--- START ---

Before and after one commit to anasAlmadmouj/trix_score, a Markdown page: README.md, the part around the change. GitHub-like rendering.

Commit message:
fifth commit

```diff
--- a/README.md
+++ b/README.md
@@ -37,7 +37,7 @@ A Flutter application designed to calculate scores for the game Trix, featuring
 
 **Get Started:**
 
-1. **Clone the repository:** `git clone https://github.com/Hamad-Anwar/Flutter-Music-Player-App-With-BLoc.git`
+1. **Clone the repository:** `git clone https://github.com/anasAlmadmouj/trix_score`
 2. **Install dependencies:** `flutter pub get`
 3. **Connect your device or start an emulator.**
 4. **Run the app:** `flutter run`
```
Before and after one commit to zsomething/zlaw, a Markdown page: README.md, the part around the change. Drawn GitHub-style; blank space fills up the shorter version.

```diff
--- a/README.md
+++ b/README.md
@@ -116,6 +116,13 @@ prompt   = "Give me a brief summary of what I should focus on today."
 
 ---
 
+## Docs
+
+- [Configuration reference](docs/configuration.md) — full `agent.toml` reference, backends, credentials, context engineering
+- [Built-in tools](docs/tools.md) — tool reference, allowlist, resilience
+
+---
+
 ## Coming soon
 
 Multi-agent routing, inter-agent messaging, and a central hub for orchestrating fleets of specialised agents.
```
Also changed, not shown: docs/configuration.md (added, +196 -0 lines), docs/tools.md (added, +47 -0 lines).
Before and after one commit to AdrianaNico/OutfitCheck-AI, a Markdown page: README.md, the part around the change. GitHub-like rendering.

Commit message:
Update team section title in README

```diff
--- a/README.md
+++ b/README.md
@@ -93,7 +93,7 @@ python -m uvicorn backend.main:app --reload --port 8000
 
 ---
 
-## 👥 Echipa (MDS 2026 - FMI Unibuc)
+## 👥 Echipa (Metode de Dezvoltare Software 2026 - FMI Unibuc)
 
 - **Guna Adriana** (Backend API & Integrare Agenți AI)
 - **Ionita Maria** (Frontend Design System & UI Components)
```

--- END ---
--- START ---

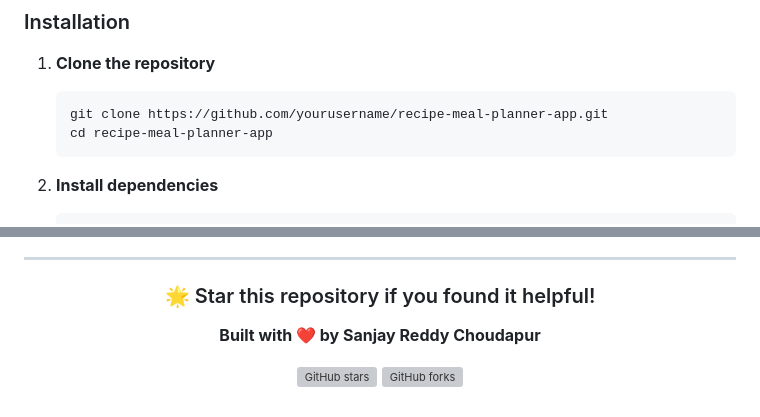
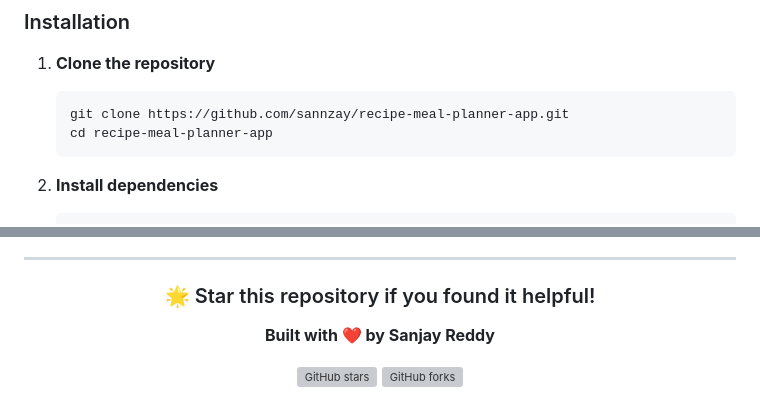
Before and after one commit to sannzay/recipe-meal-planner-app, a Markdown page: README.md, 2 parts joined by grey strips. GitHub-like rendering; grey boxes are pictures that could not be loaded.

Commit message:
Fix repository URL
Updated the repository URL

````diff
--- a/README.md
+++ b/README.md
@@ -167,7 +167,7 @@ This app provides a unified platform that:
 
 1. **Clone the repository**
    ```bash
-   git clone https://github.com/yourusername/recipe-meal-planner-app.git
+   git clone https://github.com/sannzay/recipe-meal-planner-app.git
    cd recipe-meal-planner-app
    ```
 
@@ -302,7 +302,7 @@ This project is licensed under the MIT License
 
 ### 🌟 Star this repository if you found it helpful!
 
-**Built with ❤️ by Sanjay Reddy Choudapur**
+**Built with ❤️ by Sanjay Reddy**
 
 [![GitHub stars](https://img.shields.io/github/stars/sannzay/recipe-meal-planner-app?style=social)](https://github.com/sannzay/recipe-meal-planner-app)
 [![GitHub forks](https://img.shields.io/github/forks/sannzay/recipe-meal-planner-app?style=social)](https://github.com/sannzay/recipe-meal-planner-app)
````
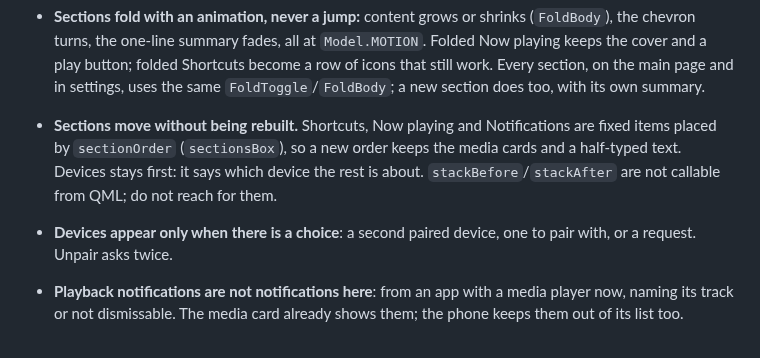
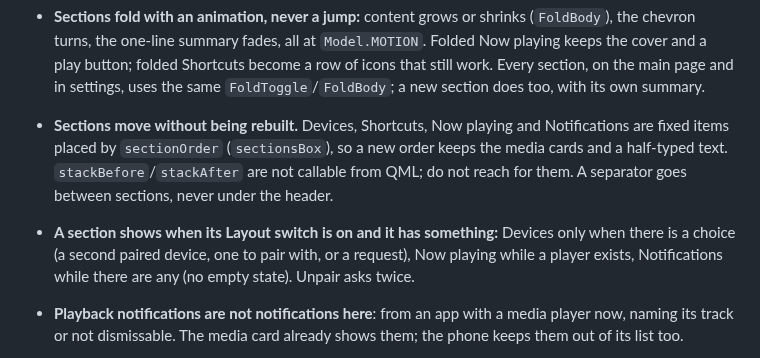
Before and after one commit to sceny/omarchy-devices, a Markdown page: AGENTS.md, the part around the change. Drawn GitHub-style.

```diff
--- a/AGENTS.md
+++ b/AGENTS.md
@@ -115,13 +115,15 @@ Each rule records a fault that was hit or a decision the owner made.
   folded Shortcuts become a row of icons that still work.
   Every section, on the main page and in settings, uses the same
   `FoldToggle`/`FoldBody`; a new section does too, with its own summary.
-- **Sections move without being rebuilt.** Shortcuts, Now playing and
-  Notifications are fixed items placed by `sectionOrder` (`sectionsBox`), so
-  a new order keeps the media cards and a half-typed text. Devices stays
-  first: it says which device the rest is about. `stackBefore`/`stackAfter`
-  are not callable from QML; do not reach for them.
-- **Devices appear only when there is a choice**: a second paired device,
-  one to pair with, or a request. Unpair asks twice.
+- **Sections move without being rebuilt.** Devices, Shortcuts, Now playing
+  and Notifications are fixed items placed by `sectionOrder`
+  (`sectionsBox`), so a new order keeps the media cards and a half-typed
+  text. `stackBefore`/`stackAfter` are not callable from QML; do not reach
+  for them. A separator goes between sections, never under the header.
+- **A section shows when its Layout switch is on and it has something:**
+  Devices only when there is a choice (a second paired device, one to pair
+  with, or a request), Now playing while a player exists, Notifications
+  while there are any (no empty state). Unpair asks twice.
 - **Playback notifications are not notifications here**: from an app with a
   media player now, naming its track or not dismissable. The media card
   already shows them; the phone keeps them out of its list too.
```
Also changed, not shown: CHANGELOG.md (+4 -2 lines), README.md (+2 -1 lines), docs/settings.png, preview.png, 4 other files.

--- END ---
--- START ---

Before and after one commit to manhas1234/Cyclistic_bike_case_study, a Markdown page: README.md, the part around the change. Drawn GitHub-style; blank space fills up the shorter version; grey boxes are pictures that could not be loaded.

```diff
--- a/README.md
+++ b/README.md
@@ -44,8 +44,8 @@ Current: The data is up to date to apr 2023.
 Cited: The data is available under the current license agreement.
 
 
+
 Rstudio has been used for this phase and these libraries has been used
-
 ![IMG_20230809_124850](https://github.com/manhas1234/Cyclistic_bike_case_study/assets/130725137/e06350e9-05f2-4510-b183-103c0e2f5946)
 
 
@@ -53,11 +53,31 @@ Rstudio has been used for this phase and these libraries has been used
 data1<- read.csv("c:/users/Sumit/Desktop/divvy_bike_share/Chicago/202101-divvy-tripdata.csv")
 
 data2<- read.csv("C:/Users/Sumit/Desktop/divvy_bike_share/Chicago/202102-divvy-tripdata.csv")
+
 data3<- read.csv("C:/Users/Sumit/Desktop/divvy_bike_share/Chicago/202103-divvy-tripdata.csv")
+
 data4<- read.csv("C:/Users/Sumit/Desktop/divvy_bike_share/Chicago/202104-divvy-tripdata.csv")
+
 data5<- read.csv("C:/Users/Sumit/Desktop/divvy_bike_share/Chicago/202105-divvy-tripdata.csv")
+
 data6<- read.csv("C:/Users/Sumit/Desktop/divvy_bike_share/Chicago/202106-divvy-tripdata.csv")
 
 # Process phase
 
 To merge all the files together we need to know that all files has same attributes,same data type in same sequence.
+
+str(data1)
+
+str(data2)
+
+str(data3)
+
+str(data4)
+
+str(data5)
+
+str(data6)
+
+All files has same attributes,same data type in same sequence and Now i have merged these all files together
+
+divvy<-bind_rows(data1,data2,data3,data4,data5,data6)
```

--- END ---

Find each line in the records above that contains "them", and copy it.

• **Response area**
-  are not callable from QML; do not reach for them.
+  for them. A separator goes between sections, never under the header.
   already shows them; the phone keeps them out of its list too.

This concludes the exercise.